##### AVAILABLE DATA #####

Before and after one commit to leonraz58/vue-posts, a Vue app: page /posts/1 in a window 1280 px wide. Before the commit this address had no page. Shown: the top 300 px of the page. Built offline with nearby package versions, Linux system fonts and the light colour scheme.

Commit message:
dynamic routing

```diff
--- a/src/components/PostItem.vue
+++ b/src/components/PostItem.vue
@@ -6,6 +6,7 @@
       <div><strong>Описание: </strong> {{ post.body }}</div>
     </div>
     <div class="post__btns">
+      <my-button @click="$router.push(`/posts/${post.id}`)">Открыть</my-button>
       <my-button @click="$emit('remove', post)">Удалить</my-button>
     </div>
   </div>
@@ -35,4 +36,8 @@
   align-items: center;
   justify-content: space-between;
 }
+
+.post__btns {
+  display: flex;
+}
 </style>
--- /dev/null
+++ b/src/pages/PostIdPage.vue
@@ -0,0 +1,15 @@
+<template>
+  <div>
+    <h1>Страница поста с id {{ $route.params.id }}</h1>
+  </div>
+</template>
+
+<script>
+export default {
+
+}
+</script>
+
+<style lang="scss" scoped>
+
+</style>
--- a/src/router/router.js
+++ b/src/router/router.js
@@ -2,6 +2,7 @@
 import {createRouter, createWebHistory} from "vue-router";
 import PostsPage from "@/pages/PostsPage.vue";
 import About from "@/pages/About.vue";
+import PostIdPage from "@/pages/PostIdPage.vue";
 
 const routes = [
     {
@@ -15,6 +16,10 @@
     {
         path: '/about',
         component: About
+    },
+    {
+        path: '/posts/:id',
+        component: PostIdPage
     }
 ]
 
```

#####
##### AVAILABLE DATA #####

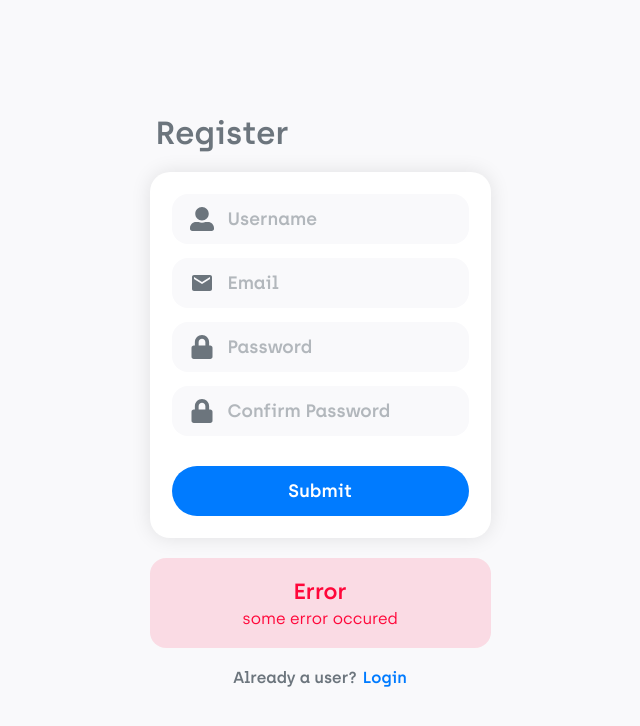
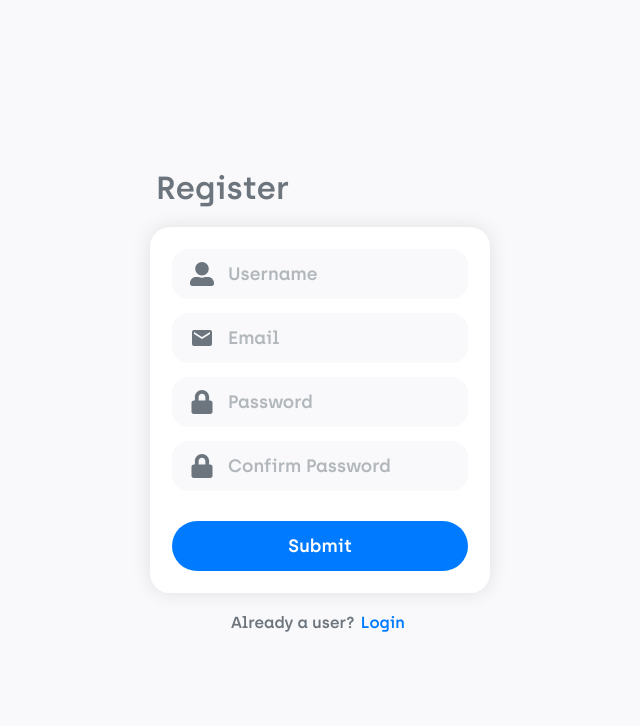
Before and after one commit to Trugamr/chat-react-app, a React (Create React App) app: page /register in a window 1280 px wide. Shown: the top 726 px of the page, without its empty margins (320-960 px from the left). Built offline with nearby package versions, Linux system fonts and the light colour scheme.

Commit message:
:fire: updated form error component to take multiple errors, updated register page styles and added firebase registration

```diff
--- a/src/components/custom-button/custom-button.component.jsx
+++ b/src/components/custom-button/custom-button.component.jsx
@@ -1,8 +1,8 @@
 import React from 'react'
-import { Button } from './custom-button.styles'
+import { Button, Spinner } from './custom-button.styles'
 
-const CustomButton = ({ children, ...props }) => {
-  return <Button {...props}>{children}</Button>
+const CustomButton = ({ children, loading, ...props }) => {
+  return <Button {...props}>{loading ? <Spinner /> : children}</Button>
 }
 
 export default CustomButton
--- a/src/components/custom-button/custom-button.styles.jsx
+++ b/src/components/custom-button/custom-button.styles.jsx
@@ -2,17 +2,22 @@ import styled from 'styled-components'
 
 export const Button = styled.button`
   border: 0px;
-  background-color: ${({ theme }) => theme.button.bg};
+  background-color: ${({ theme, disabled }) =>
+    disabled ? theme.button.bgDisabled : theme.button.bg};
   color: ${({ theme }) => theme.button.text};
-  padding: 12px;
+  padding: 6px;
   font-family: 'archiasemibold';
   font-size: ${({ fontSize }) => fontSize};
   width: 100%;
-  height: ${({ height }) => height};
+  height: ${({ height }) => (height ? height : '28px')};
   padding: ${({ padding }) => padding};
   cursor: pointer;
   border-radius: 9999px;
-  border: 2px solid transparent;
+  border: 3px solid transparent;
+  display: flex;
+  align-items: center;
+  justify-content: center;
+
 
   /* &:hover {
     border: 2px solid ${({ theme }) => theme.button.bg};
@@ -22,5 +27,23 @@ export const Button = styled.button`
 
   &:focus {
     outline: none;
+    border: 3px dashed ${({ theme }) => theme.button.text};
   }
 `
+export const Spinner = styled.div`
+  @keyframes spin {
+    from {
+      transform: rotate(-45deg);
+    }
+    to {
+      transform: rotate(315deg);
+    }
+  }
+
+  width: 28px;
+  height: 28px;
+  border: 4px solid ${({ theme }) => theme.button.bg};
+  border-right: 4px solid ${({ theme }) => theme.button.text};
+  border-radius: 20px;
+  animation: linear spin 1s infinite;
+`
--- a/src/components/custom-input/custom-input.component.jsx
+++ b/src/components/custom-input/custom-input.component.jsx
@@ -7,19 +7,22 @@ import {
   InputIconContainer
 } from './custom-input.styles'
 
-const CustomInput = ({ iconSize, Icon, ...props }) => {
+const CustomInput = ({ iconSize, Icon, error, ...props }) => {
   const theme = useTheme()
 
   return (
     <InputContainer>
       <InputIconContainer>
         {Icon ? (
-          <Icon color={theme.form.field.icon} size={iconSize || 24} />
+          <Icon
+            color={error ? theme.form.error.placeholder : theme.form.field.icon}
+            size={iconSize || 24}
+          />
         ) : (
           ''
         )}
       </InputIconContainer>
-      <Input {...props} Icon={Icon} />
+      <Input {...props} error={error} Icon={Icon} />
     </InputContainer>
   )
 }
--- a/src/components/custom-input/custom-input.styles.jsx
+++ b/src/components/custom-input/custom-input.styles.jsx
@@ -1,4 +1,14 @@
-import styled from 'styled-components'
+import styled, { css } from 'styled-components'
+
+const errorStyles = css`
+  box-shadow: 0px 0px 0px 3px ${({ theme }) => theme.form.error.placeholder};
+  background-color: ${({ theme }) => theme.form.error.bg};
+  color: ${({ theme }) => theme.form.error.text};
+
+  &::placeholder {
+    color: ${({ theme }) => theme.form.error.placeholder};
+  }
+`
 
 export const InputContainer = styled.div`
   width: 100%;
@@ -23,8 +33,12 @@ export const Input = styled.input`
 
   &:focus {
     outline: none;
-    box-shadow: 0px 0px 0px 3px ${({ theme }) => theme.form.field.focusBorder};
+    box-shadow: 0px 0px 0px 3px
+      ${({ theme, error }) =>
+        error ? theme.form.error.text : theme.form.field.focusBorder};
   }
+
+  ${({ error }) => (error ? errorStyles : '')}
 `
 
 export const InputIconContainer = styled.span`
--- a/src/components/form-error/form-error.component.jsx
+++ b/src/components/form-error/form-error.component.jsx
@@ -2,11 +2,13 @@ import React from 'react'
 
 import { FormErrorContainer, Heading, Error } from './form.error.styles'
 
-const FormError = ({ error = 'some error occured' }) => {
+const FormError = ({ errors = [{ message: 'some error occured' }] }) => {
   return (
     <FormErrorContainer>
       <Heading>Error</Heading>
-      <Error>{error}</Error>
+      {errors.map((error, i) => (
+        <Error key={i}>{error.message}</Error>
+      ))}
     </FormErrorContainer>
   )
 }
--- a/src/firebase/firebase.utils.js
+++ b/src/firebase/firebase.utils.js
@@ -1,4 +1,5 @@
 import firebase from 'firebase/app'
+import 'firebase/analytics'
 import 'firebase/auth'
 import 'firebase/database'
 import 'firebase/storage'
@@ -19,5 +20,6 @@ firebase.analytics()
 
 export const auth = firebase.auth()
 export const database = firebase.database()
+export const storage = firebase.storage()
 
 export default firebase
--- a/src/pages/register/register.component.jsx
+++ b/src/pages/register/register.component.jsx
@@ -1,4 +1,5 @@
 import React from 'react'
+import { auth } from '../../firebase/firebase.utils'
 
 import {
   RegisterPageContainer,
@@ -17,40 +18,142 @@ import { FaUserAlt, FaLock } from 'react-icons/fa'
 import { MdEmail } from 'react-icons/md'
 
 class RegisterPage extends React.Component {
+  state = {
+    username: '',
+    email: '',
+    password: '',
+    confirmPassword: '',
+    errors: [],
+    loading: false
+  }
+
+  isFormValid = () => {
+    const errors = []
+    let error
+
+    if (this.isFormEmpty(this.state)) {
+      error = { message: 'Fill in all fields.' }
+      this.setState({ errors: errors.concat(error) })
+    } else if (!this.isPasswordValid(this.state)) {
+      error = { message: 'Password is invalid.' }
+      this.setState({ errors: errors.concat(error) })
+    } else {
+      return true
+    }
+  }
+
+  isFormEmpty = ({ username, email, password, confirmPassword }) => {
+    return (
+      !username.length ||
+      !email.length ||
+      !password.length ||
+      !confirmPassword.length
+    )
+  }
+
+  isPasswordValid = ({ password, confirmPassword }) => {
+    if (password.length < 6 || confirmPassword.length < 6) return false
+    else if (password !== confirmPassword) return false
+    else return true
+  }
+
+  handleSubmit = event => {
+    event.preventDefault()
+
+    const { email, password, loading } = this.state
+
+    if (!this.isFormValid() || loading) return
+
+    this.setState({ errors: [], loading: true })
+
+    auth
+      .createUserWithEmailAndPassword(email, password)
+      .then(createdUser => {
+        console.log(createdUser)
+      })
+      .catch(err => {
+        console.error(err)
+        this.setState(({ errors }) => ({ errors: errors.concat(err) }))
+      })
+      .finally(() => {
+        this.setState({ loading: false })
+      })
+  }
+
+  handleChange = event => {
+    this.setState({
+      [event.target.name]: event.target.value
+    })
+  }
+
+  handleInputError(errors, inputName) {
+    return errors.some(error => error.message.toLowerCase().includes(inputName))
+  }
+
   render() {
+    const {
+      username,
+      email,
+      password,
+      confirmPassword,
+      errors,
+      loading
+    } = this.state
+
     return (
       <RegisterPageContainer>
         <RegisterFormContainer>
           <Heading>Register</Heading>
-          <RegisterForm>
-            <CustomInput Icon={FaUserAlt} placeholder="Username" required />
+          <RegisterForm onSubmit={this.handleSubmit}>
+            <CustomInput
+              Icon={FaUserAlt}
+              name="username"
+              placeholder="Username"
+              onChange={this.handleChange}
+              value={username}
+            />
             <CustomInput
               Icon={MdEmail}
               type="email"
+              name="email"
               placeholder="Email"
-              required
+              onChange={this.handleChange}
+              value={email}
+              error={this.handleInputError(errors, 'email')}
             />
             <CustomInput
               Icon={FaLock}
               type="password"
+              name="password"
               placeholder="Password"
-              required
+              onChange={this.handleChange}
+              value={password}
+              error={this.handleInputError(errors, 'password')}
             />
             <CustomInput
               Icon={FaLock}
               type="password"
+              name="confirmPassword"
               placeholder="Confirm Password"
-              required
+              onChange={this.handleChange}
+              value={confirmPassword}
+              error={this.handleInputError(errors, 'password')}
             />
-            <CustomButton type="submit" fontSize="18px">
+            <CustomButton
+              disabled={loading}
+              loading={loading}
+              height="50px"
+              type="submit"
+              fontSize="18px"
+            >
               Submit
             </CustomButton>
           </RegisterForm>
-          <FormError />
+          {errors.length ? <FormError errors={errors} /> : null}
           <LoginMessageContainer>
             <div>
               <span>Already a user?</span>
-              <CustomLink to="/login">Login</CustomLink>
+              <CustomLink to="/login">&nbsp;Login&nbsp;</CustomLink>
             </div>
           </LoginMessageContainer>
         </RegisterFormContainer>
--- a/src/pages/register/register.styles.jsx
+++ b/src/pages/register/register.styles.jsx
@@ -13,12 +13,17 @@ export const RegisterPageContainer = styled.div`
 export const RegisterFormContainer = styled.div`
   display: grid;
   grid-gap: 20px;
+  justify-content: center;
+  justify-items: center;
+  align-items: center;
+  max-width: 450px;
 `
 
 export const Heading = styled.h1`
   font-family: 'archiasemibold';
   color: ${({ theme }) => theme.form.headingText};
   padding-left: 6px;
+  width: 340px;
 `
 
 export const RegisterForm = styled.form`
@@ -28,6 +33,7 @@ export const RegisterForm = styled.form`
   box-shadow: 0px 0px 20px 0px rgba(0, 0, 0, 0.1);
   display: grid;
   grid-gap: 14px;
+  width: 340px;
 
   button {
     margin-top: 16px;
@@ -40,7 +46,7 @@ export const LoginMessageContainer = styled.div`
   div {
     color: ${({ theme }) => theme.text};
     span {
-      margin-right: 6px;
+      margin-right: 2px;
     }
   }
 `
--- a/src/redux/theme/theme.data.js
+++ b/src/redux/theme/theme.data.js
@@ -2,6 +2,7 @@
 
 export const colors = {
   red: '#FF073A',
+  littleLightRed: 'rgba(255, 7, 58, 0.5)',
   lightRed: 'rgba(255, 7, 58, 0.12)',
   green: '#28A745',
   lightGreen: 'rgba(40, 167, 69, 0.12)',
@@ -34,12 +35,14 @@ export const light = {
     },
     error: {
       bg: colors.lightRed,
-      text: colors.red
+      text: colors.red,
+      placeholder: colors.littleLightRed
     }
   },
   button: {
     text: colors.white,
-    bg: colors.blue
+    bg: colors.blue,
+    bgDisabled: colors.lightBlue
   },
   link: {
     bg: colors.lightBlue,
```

#####
##### AVAILABLE DATA #####

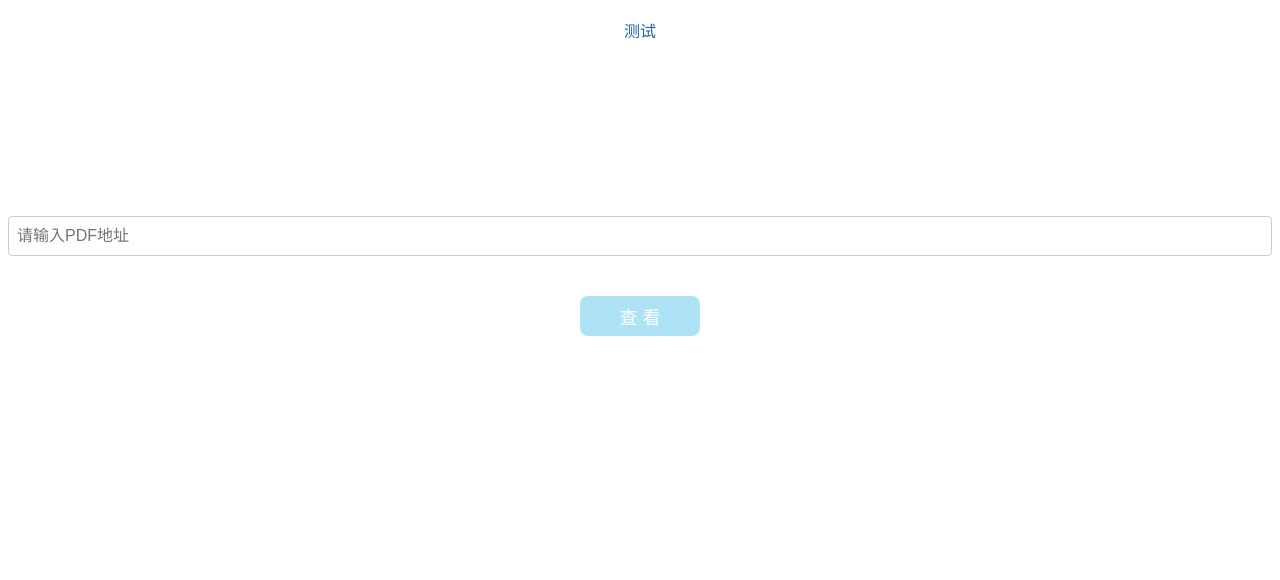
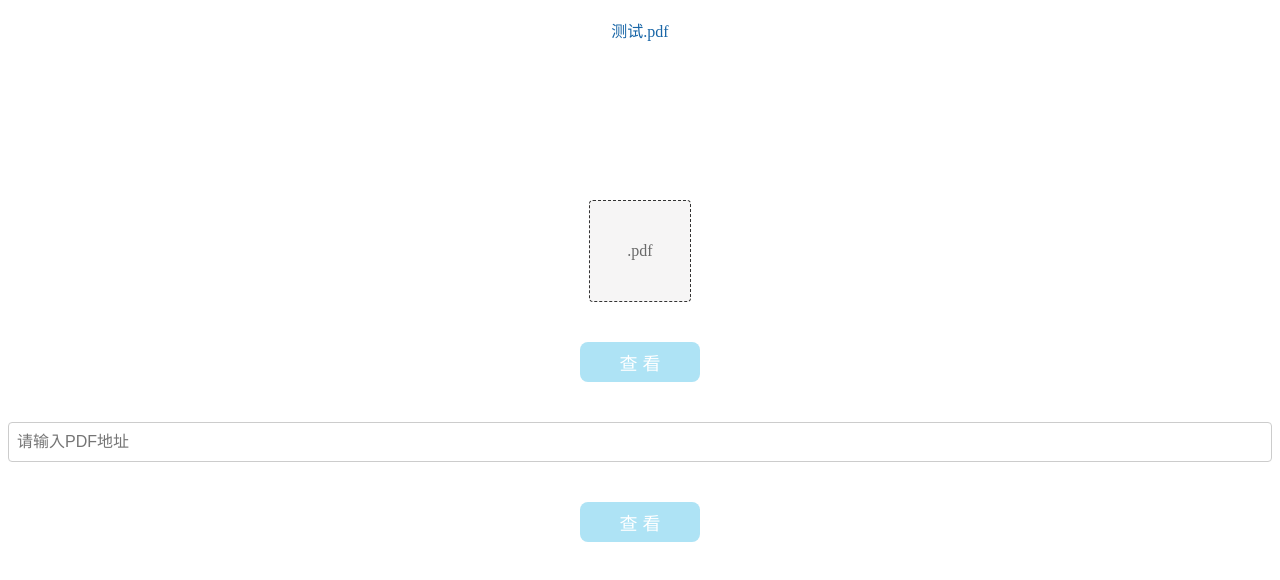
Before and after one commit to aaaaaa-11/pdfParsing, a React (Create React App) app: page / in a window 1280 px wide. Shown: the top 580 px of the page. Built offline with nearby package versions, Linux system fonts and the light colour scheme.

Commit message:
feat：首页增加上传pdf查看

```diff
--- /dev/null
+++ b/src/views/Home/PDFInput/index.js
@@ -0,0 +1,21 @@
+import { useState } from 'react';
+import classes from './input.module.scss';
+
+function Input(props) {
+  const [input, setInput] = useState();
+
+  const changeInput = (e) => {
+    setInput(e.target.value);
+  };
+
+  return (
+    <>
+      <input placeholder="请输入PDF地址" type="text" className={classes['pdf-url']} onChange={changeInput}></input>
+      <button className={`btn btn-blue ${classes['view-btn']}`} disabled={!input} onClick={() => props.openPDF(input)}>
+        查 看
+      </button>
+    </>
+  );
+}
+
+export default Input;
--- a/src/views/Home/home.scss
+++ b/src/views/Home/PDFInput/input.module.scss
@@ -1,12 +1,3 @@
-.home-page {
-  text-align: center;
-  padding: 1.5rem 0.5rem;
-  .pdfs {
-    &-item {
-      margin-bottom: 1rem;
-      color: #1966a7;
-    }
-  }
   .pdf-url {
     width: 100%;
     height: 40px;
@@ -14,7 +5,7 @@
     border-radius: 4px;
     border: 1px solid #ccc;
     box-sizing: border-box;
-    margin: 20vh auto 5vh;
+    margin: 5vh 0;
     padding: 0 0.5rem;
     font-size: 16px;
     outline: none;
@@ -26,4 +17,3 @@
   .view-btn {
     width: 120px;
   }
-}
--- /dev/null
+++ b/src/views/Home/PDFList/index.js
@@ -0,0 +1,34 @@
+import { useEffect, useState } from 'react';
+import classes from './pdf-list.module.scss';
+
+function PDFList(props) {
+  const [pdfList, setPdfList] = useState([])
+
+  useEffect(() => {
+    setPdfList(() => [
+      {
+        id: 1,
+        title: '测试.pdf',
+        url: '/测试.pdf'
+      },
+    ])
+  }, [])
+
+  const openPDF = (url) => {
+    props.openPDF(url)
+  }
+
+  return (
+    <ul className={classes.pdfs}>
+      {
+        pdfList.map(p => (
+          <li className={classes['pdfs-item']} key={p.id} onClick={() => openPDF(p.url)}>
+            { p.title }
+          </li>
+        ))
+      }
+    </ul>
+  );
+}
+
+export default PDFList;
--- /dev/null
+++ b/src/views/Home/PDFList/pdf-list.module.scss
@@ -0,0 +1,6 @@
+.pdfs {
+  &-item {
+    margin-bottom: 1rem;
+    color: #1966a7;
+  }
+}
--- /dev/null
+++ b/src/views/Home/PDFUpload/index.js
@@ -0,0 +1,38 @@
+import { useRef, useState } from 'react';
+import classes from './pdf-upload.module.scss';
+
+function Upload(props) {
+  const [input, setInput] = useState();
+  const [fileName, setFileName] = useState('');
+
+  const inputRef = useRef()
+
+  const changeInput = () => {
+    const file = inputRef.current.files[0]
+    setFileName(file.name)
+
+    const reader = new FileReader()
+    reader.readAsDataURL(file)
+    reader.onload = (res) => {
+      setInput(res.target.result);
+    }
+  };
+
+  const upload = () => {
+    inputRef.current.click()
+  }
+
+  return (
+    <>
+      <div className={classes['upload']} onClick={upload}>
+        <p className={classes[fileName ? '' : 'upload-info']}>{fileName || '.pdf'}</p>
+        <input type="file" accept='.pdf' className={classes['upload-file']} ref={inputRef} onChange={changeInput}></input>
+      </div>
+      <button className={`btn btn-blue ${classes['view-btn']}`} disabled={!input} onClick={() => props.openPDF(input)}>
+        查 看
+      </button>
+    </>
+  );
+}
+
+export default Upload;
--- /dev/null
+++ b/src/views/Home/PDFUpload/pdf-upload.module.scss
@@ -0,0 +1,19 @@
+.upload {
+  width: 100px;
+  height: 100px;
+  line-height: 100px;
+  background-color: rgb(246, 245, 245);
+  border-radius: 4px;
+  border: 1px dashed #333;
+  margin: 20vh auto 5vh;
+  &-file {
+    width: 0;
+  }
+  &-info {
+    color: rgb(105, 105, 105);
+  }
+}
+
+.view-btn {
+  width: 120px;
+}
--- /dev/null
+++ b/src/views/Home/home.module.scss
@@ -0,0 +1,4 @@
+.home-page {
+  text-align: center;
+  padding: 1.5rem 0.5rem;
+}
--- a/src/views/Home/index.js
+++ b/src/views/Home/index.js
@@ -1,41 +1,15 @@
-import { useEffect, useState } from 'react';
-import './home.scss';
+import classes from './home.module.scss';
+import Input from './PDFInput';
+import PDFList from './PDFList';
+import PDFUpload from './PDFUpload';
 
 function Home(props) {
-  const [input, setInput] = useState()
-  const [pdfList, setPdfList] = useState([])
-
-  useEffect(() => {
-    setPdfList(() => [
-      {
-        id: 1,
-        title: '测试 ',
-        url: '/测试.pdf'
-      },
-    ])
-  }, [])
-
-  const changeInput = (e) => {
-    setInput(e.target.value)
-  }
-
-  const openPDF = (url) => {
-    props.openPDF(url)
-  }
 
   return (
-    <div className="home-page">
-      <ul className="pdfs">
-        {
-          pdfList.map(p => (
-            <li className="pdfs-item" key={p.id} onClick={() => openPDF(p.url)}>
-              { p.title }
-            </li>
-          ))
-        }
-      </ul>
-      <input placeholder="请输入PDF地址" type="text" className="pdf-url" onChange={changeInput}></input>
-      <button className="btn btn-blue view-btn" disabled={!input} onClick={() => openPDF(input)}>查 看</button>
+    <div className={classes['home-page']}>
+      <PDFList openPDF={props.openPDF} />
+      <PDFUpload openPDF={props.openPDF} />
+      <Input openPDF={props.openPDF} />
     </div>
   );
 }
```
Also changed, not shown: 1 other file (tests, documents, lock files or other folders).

#####

Go through the entries above and copy every line containing "index".

RESPONSE BOX:
+++ b/src/views/Home/PDFInput/index.js
+++ b/src/views/Home/PDFList/index.js
+++ b/src/views/Home/PDFUpload/index.js
--- a/src/views/Home/index.js
+++ b/src/views/Home/index.js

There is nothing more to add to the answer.